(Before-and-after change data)
◇ ◇ ◇ ◇ ◇

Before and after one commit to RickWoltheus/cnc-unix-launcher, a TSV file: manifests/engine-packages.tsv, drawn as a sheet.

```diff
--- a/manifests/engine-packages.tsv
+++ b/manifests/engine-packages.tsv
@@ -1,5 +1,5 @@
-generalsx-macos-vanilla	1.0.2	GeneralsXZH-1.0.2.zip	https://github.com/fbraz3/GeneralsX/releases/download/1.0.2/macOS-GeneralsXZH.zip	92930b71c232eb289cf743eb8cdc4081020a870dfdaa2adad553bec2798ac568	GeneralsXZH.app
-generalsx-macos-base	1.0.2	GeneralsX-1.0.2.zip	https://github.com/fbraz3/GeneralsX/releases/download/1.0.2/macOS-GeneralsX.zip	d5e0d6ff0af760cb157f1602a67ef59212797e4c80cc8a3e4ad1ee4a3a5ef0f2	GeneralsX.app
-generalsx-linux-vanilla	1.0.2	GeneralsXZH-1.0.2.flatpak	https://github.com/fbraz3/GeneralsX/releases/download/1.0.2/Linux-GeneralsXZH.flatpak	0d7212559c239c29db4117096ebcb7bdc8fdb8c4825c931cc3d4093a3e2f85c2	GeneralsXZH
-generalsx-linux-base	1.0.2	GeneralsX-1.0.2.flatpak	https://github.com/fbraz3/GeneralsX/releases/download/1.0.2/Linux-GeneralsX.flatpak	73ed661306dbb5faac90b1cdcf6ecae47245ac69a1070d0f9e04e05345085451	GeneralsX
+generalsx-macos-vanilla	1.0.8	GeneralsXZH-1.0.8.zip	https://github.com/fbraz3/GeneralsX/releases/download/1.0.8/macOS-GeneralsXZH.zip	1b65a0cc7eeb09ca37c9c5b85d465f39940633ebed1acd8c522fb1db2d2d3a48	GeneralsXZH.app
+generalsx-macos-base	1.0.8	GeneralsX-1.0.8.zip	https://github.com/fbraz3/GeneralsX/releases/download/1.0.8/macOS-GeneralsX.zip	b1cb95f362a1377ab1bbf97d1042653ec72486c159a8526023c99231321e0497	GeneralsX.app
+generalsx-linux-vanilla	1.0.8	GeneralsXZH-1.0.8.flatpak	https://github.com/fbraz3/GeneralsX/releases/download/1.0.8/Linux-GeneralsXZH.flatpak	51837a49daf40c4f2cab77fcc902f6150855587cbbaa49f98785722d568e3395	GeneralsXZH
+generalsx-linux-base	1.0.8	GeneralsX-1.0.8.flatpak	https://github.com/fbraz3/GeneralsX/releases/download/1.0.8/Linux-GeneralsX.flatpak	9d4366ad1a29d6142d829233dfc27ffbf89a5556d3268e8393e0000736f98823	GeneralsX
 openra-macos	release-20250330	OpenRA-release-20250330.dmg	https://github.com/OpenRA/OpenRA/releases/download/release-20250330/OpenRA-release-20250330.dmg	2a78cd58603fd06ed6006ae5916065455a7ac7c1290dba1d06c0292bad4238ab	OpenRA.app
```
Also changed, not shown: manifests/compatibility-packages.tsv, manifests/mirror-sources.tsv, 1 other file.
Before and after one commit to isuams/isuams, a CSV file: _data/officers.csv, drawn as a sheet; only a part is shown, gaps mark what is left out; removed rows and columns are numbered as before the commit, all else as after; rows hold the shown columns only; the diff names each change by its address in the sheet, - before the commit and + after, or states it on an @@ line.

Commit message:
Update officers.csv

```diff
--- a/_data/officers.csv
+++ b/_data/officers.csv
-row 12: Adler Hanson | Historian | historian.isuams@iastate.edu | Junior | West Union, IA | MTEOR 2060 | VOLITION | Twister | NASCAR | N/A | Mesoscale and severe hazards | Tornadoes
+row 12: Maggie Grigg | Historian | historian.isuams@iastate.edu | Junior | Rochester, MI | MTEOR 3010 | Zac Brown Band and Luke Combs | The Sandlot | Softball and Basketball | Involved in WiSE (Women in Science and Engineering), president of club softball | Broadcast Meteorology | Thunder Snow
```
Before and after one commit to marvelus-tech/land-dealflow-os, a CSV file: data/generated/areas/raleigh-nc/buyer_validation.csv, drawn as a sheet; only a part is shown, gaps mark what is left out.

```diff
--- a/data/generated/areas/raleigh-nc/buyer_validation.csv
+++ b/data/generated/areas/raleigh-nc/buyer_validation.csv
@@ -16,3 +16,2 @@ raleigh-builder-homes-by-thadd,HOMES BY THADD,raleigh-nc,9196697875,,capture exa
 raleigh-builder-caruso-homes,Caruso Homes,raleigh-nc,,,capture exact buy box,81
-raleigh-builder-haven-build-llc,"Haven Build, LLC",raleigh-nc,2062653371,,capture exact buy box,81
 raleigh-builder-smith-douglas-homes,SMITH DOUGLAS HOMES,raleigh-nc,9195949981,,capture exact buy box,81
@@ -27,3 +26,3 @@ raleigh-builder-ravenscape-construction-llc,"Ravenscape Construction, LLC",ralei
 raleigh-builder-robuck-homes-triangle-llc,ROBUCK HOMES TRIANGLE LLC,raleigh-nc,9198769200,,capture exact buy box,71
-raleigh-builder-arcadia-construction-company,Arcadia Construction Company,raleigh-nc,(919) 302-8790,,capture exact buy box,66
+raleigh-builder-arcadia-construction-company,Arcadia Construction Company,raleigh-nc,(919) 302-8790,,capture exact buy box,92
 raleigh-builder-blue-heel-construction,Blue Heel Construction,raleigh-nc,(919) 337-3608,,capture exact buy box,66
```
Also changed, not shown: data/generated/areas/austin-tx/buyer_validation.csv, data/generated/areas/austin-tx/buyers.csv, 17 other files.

◇ ◇ ◇ ◇ ◇

YOUR GOAL:
Copy out every line in the records where the word "manifests" is found.

EXERCISE RESPONSE:
Before and after one commit to RickWoltheus/cnc-unix-launcher, a TSV file: manifests/engine-packages.tsv, drawn as a sheet.
--- a/manifests/engine-packages.tsv
+++ b/manifests/engine-packages.tsv
Also changed, not shown: manifests/compatibility-packages.tsv, manifests/mirror-sources.tsv, 1 other file.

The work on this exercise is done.